During 1960s Hooper worked as a cameraman for documentaries besides working as a college professor. His 1965 short film The Heisters had an opportunity to get submitted for the Academy Awards, but, he couldn’t manage to do so within the timeline. His first major film was The Texas Chain Saw Massacre which he made independently with the support of several students and faculty. The film was a success, and it changed the horror movie landscape permanently.
At the time of The Texas Chain Saw Massacre, the horror movies genre was witnessing a transition and slasher films were gaining prominence. The character of Leatherface, the main villain of the film, was loosely based on a real life murderer Ed Gein. In fact, Ed Gein also inspired the characters of Norman Bates in the film Psycho and Buffalo Bill in The Silence of the Lambs. The story was about a group of friends who got attacked by a family of cannibals during a road trip. While the film was marketed as a true story, it had a fictional plot. It cost less than 300,000 dollars to produce, but, it replete with such gory violence that many countries banned it, and even some theatres in the US pulled it down. This film brought to fore the slasher genre and till date influences many horror movies.
Hooper again regrouped his team bringing back several people from The Texas Chain Saw Massacre and made Eaten Alive aka Death Trap in 1977. This film was rated ‘video nasty’ in England, and there were claims that it violated the Obscene Publications Act 1959. England saw its first VHS release in 1992 with a 25 seconds cut.

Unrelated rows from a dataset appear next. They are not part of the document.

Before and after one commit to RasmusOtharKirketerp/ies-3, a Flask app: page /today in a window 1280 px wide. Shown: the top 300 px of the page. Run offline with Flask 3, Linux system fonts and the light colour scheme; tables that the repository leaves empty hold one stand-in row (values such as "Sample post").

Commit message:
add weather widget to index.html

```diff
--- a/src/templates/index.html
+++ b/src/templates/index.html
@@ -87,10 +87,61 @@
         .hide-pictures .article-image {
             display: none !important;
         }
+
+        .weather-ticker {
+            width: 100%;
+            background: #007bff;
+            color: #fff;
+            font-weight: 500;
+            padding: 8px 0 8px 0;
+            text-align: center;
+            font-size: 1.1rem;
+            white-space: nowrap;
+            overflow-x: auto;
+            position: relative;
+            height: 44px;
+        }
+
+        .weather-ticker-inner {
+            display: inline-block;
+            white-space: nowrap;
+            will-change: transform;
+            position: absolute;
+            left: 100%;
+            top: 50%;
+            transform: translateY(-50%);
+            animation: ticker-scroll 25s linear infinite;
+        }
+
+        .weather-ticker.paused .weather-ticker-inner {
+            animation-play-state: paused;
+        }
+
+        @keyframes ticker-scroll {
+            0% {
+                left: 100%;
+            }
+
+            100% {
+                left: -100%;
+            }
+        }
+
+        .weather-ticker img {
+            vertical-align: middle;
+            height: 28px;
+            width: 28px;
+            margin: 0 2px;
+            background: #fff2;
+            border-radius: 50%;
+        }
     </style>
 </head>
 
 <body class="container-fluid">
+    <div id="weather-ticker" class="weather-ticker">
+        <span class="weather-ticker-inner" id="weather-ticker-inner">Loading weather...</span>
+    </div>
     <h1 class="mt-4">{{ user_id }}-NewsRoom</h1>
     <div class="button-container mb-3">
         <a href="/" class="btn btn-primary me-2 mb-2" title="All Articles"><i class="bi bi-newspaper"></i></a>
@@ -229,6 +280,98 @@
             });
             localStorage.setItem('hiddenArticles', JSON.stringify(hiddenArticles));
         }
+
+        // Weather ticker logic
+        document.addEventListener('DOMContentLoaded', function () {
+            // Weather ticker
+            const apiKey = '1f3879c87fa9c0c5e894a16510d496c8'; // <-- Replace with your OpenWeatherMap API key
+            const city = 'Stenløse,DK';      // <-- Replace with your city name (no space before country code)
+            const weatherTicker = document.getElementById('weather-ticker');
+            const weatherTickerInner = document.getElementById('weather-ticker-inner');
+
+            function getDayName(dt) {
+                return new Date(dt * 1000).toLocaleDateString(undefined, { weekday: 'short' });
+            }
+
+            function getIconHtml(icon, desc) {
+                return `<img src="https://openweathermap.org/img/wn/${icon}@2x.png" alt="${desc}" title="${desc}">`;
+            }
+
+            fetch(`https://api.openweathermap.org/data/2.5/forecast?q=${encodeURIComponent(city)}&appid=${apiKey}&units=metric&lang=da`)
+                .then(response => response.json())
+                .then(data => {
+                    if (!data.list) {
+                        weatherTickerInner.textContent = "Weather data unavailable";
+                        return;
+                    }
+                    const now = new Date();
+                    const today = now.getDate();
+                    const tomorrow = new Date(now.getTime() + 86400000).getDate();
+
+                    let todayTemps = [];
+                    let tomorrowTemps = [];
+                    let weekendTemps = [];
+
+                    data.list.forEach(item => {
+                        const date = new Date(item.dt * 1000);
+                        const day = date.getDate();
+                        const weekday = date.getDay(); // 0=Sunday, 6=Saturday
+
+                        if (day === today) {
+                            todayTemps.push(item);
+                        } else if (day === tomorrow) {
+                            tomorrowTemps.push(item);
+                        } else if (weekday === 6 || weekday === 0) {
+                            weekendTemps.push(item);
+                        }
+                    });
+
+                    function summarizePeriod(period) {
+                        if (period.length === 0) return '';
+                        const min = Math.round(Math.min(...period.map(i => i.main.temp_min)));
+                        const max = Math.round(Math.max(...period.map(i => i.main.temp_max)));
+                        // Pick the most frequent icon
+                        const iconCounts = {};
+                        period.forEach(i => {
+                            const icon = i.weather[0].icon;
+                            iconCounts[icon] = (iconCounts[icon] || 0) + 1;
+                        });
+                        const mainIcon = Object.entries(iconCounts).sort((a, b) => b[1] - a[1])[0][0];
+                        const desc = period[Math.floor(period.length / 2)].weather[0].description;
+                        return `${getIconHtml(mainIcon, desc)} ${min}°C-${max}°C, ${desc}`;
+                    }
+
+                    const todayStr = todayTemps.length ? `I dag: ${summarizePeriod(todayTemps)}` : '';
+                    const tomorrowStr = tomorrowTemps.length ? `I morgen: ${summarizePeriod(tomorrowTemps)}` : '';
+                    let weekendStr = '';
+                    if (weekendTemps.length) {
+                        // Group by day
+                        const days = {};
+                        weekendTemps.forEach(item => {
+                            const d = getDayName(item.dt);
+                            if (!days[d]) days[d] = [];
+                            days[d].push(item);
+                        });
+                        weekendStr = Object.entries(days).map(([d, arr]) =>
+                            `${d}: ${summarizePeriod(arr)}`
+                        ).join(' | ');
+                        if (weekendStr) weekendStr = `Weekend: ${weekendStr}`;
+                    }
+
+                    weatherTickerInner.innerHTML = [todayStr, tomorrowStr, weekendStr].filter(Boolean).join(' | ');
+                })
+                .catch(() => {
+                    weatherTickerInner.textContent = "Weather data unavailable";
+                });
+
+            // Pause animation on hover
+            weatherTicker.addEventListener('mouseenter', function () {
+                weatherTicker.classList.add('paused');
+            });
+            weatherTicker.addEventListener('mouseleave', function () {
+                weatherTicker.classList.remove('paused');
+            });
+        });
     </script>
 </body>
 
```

Later it released in full on DVD in 2000.
This was followed by a TV miniseries called Salem’s Lot, which was based on the second novel by Stephen King. This was a two part Vampire story which got glowing reviews from the critics, and a few years later Hooper made another adaptation of King’s novel – The Mangler. The success of Salem’s Lot gave Hooper the opportunity to direct Poltergeist, written and produced by none other than Stephen Spielberg. It turned out to be among the biggest blockbusters of 1982 and is now rated as a horror classic. Poltergeist had a couple of sequels and also was remade once.
Hooper further made a funny sequel of The Texas Chain Saw Massacre and also made two sci-fi horror films one of which was titled Lifeforce and the other was a remake of Invaders from Mars. He did a lot of work for television as well. He directed episodes of Amazing Stories, Tales from the Crypt and also Masters of Horror. The last film made by Hooper was Djinn, released in 2013. He has left behind two sons, and he will forever be associated with the creation of an altogether new horror generation. No wonder, horror fans will miss him a lot.

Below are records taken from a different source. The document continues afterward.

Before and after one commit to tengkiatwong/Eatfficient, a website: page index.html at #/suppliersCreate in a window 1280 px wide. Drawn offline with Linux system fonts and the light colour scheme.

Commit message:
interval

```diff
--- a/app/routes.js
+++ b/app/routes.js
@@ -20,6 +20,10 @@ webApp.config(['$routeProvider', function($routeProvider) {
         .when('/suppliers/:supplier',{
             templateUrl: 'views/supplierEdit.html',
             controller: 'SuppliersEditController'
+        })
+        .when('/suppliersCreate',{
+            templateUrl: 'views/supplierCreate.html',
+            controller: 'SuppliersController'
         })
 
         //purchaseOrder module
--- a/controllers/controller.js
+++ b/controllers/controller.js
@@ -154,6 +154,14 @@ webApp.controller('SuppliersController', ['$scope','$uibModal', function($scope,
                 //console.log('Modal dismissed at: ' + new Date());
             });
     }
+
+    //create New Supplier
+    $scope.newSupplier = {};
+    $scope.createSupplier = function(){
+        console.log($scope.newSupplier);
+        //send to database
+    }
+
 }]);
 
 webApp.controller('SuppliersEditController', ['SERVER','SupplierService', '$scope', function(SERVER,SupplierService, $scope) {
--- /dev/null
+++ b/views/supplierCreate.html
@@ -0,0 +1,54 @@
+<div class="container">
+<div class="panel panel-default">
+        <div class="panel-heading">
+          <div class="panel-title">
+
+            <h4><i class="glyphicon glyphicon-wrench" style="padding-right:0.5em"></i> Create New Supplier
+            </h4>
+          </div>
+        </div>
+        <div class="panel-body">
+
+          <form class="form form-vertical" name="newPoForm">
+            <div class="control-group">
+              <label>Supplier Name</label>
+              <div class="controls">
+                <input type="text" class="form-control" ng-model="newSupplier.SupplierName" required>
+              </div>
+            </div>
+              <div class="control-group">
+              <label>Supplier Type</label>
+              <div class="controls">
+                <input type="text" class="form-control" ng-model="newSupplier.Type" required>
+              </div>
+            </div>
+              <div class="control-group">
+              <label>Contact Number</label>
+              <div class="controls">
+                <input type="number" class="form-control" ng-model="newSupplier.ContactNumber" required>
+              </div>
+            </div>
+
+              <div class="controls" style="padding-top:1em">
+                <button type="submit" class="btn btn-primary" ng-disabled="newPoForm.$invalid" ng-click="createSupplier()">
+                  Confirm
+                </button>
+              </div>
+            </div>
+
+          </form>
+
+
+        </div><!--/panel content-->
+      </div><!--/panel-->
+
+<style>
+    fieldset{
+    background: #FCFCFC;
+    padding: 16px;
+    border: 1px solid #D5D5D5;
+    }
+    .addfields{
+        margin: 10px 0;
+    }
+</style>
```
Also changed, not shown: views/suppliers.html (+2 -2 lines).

MAY YOU REST IN PEACE TOBE HOOPER: JANUARY 25, 1943 – AUGUST 26, 2017